David Lerner Associates News: Complaints at Tax Time
About this time of year is when complaints about paying taxes often grow the loudest. One reason why is because many people are starting to gather all of their tax paperwork in preparation for the April 15 tax filing deadline.
This often makes many people aware of two things: First, how much time and work must go into preparing their tax returns. And second, how much money is deducted from their paychecks for local, state and federal income taxes.
In addition, Americans as a whole overpay their taxes by millions of dollars annually by failing to take advantage of perfectly legal and legitimate tax deductions, notes Martin Walcoe, executive vice president of sales development for David Lerner Associates. “While tax complaints are common at this time of year, many individuals can save themselves money at tax time by claiming deductions that they are entitled to take.”

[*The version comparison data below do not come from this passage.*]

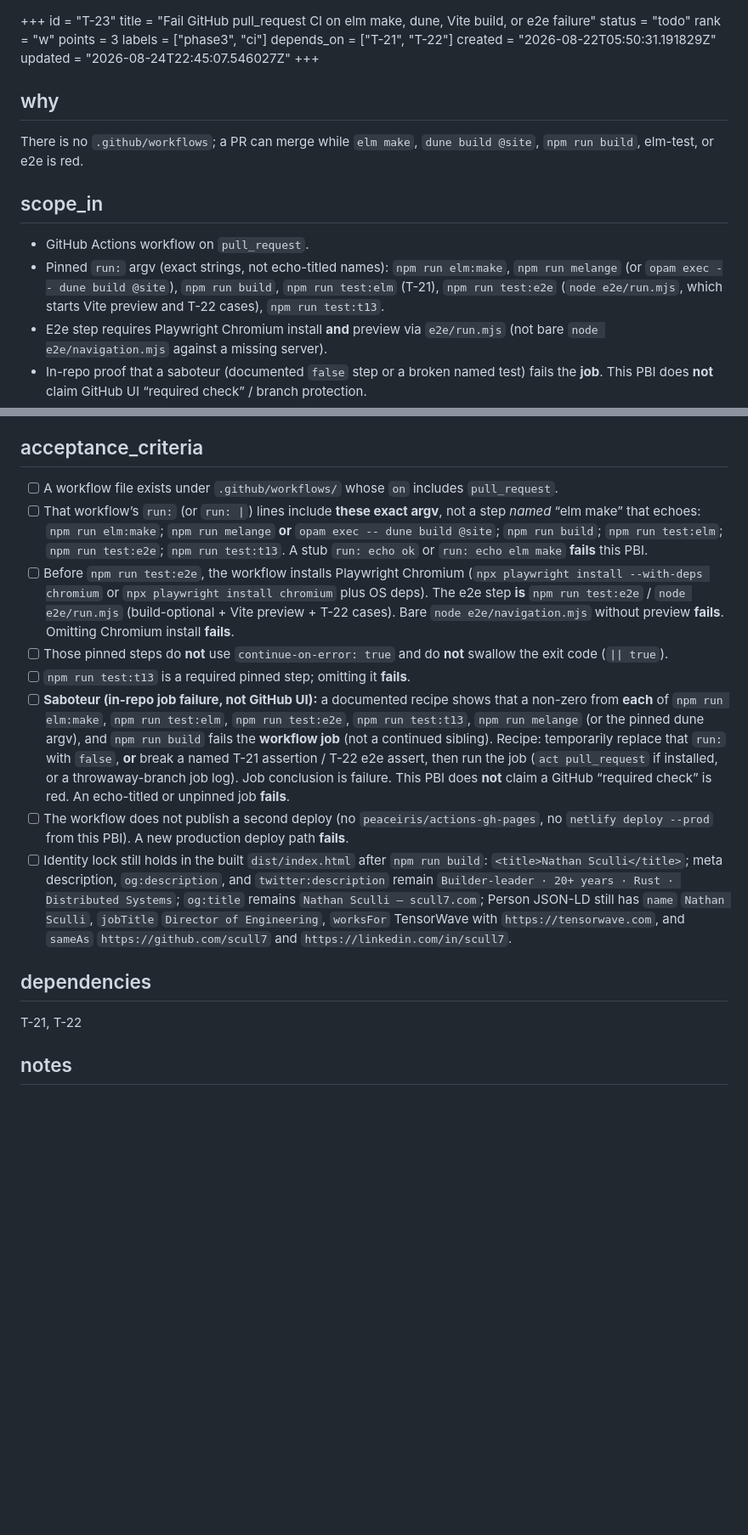
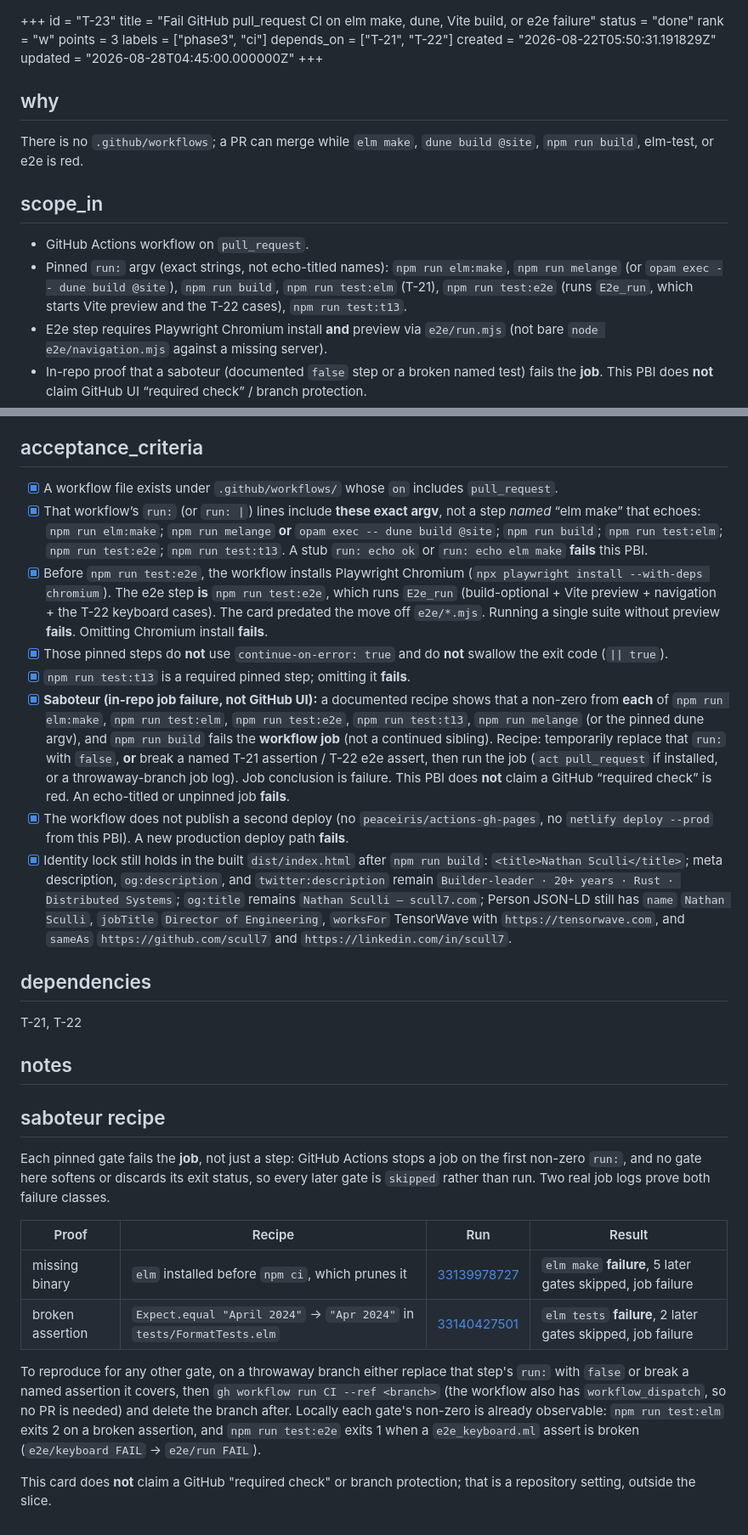
Before and after one commit to scull7/scull7.com, a Markdown page: .pinto/tasks/T-23.md, 2 parts joined by grey strips. Shown at 85% size. Rendered like a GitHub page; blank space fills up the shorter version.

Commit message:
chore(t23): mark done with the saboteur job logs
Two real runs prove a red gate fails the job and skips its siblings:
33139978727 (elm make, missing binary) and 33140427501 (elm tests,
broken named assertion). Recipe for reproducing any other gate recorded
on the card, including workflow_dispatch so no PR is needed.

Co-Authored-By: Claude Fable 5 <noreply@anthropic.com>

```diff
--- a/.pinto/tasks/T-23.md
+++ b/.pinto/tasks/T-23.md
@@ -1,13 +1,13 @@
 +++
 id = "T-23"
 title = "Fail GitHub pull_request CI on elm make, dune, Vite build, or e2e failure"
-status = "todo"
+status = "done"
 rank = "w"
 points = 3
 labels = ["phase3", "ci"]
 depends_on = ["T-21", "T-22"]
 created = "2026-08-22T05:50:31.191829Z"
-updated = "2026-08-24T22:45:07.546027Z"
+updated = "2026-08-28T04:45:00.000000Z"
 +++
 
 ## why
@@ -15,7 +15,7 @@ There is no `.github/workflows`; a PR can merge while `elm make`, `dune build @s
 
 ## scope_in
 - GitHub Actions workflow on `pull_request`.
-- Pinned `run:` argv (exact strings, not echo-titled names): `npm run elm:make`, `npm run melange` (or `opam exec -- dune build @site`), `npm run build`, `npm run test:elm` (T-21), `npm run test:e2e` (`node e2e/run.mjs`, which starts Vite preview and T-22 cases), `npm run test:t13`.
+- Pinned `run:` argv (exact strings, not echo-titled names): `npm run elm:make`, `npm run melange` (or `opam exec -- dune build @site`), `npm run build`, `npm run test:elm` (T-21), `npm run test:e2e` (runs `E2e_run`, which starts Vite preview and the T-22 cases), `npm run test:t13`.
 - E2e step requires Playwright Chromium install **and** preview via `e2e/run.mjs` (not bare `node e2e/navigation.mjs` against a missing server).
 - In-repo proof that a saboteur (documented `false` step or a broken named test) fails the **job**. This PBI does **not** claim GitHub UI “required check” / branch protection.
 - Bound cold-start with in-repo GHA caches for npm/elm/opam **in GitHub Actions only**.
@@ -31,16 +31,37 @@ There is no `.github/workflows`; a PR can merge while `elm make`, `dune build @s
 - Waiting on T-24 (retry UX is not this gate)
 
 ## acceptance_criteria
-- [ ] A workflow file exists under `.github/workflows/` whose `on` includes `pull_request`.
-- [ ] That workflow’s `run:` (or `run: |`) lines include **these exact argv**, not a step *named* “elm make” that echoes: `npm run elm:make`; `npm run melange` **or** `opam exec -- dune build @site`; `npm run build`; `npm run test:elm`; `npm run test:e2e`; `npm run test:t13`. A stub `run: echo ok` or `run: echo elm make` **fails** this PBI.
-- [ ] Before `npm run test:e2e`, the workflow installs Playwright Chromium (`npx playwright install --with-deps chromium` or `npx playwright install chromium` plus OS deps). The e2e step **is** `npm run test:e2e` / `node e2e/run.mjs` (build-optional + Vite preview + T-22 cases). Bare `node e2e/navigation.mjs` without preview **fails**. Omitting Chromium install **fails**.
-- [ ] Those pinned steps do **not** use `continue-on-error: true` and do **not** swallow the exit code (`|| true`).
-- [ ] `npm run test:t13` is a required pinned step; omitting it **fails**.
-- [ ] **Saboteur (in-repo job failure, not GitHub UI):** a documented recipe shows that a non-zero from **each** of `npm run elm:make`, `npm run test:elm`, `npm run test:e2e`, `npm run test:t13`, `npm run melange` (or the pinned dune argv), and `npm run build` fails the **workflow job** (not a continued sibling). Recipe: temporarily replace that `run:` with `false`, **or** break a named T-21 assertion / T-22 e2e assert, then run the job (`act pull_request` if installed, or a throwaway-branch job log). Job conclusion is failure. This PBI does **not** claim a GitHub “required check” is red. An echo-titled or unpinned job **fails**.
-- [ ] The workflow does not publish a second deploy (no `peaceiris/actions-gh-pages`, no `netlify deploy --prod` from this PBI). A new production deploy path **fails**.
-- [ ] Identity lock still holds in the built `dist/index.html` after `npm run build`: `<title>Nathan Sculli</title>`; meta description, `og:description`, and `twitter:description` remain `Builder-leader · 20+ years · Rust · Distributed Systems`; `og:title` remains `Nathan Sculli — scull7.com`; Person JSON-LD still has `name` `Nathan Sculli`, `jobTitle` `Director of Engineering`, `worksFor` TensorWave with `https://tensorwave.com`, and `sameAs` `https://github.com/scull7` and `https://linkedin.com/in/scull7`.
+- [x] A workflow file exists under `.github/workflows/` whose `on` includes `pull_request`.
+- [x] That workflow’s `run:` (or `run: |`) lines include **these exact argv**, not a step *named* “elm make” that echoes: `npm run elm:make`; `npm run melange` **or** `opam exec -- dune build @site`; `npm run build`; `npm run test:elm`; `npm run test:e2e`; `npm run test:t13`. A stub `run: echo ok` or `run: echo elm make` **fails** this PBI.
+- [x] Before `npm run test:e2e`, the workflow installs Playwright Chromium (`npx playwright install --with-deps chromium`). The e2e step **is** `npm run test:e2e`, which runs `E2e_run` (build-optional + Vite preview + navigation + the T-22 keyboard cases). The card predated the move off `e2e/*.mjs`. Running a single suite without preview **fails**. Omitting Chromium install **fails**.
+- [x] Those pinned steps do **not** use `continue-on-error: true` and do **not** swallow the exit code (`|| true`).
+- [x] `npm run test:t13` is a required pinned step; omitting it **fails**.
+- [x] **Saboteur (in-repo job failure, not GitHub UI):** a documented recipe shows that a non-zero from **each** of `npm run elm:make`, `npm run test:elm`, `npm run test:e2e`, `npm run test:t13`, `npm run melange` (or the pinned dune argv), and `npm run build` fails the **workflow job** (not a continued sibling). Recipe: temporarily replace that `run:` with `false`, **or** break a named T-21 assertion / T-22 e2e assert, then run the job (`act pull_request` if installed, or a throwaway-branch job log). Job conclusion is failure. This PBI does **not** claim a GitHub “required check” is red. An echo-titled or unpinned job **fails**.
+- [x] The workflow does not publish a second deploy (no `peaceiris/actions-gh-pages`, no `netlify deploy --prod` from this PBI). A new production deploy path **fails**.
+- [x] Identity lock still holds in the built `dist/index.html` after `npm run build`: `<title>Nathan Sculli</title>`; meta description, `og:description`, and `twitter:description` remain `Builder-leader · 20+ years · Rust · Distributed Systems`; `og:title` remains `Nathan Sculli — scull7.com`; Person JSON-LD still has `name` `Nathan Sculli`, `jobTitle` `Director of Engineering`, `worksFor` TensorWave with `https://tensorwave.com`, and `sameAs` `https://github.com/scull7` and `https://linkedin.com/in/scull7`.
 
 ## dependencies
 T-21, T-22
 
 ## notes
+
+## saboteur recipe
+
+Each pinned gate fails the **job**, not just a step: GitHub Actions stops a job on the
+first non-zero `run:`, and no gate here softens or discards its exit status, so every
+later gate is `skipped` rather than run. Two real job logs prove both failure classes.
+
+| Proof | Recipe | Run | Result |
+|---|---|---|---|
+| missing binary | `elm` installed before `npm ci`, which prunes it | [33139978727](https://github.com/scull7/scull7.com/actions/runs/33139978727) | `elm make` **failure**, 5 later gates skipped, job failure |
+| broken assertion | `Expect.equal "April 2024"` → `"Apr 2024"` in `tests/FormatTests.elm` | [33140427501](https://github.com/scull7/scull7.com/actions/runs/33140427501) | `elm tests` **failure**, 2 later gates skipped, job failure |
+
+To reproduce for any other gate, on a throwaway branch either replace that step's `run:`
+with `false` or break a named assertion it covers, then `gh workflow run CI --ref <branch>`
+(the workflow also has `workflow_dispatch`, so no PR is needed) and delete the branch after.
+Locally each gate's non-zero is already observable: `npm run test:elm` exits 2 on a broken
+assertion, and `npm run test:e2e` exits 1 when a `e2e_keyboard.ml` assert is broken
+(`e2e/keyboard FAIL` → `e2e/run FAIL`).
+
+This card does **not** claim a GitHub "required check" or branch protection; that is a
+repository setting, outside the slice.
```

Walcoe points out the following commonly overlooked tax deductions and credits that you might want to keep in mind as you prepare your tax return this year:
• Charitable contributions — You can deduct any gifts you made last year by check or payroll deduction to qualified Section 501©(3) organizations, as well as any out-of-pocket cash contributions you made if you kept the receipts. You should receive a statement from qualified charities you contributed to that details the amount of gifts you made in 2013. You can also deduct 14 cents per mile if you drove your vehicle for charitable purposes.
• Job-search expenses — To qualify for a deduction, your expenses must be spent on a job search in your current occupation. You may not deduct expenses you incur while looking for a job in a new occupation.
You can deduct employment and outplacement agency fees you pay while looking for a job in your present occupation. If your employer pays you back in a later year for employment agency fees, you must include the amount you received in your gross income, up to the amount of your tax benefit in the earlier year.
You can deduct amounts you spend for preparing and mailing copies of your résumé to prospective employers as long as you are looking for a new job in your present occupation.
If you travel to look for a new job in your present occupation, you may be able to deduct travel expenses to and from the area to which you travelled. You can only deduct the travel expenses if the trip is primarily to look for a new job. You cannot deduct your job search expenses if there was a substantial break between the end of your last job and the time you begin looking for a new one.
You cannot deduct job search expenses if you are looking for a job for the first time.
In order to be deductible, the amount that you spend for job search expenses, combined with other miscellaneous expenses, must exceed a certain threshold. To determine your deduction, use Schedule A, Itemized Deductions. Job search expenses are claimed as a miscellaneous itemized deduction. The amount of your miscellaneous deduction that exceeds two percent of your adjusted gross income is deductible.
• Sales taxes — The American Taxpayer Relief Act (ATRA) reinstated the ability to deduct sales taxes paid for 2013 tax returns. You can deduct sales taxes you paid last year, instead of state income taxes, if the amount of sales taxes you paid is higher. IRS tables indicate how much to deduct based on your state, income, and state and local sales tax rates, but you can add sales tax paid on big-ticket items (like a new car or boat) to this amount.
• Mortgage points — You can deduct the points paid on your mortgage if you bought a new home last year on your 2013 tax return. However, if you refinanced your mortgage last year, the points must be deducted over the life of the loan (for example, you can deduct 1/30 of the points this year on a 30-year mortgage).
• Child and dependent care tax credit — You may be able to claim this tax credit if you paid work-related expenses last year for the care of children who are under the age of 13. Up to $3,000 (for one qualifying child) or $6,000 (for two or more qualifying children) in total expenses may be used to calculate this credit.
• American Opportunity Tax Credit — This college tax credit replaced the Hope Credit and applies to qualifying expenses incurred for up to four years of college. It applies to 100 percent of the first $2,000 spent on qualifying college expenses and 25 percent of the next $2,000, or a total of $2,500 per student, per year. The credit phases out for individuals with MAGI higher than $80,000, or married couples with MAGI higher than $160,000.
David Lerner Associates does not provide tax advice. Before following any strategies with potential tax implications, please consult your personal tax advisor, tax attorney, accountant or other qualified advisor.
Material contained in this article is provided for information purposes only and is not intended to be used in connection with the evaluation of any investments offered by David Lerner Associates, Inc. This material does not constitute an offer or recommendation to buy or sell securities and should not be considered in connection with the purchase or sale of securities. Member FINRA & SIPC
Founded in 1976, David Lerner Associates is a privately-held broker/dealer with headquarters in Syosset, New York and branch offices in Westport, CT; Boca Raton, FL; Teaneck and Princeton, NJ; and White Plains, NY. For more information contact David Lerner Associates Call 1-800-367-3000 Visit our website: http://www.davidlerner.com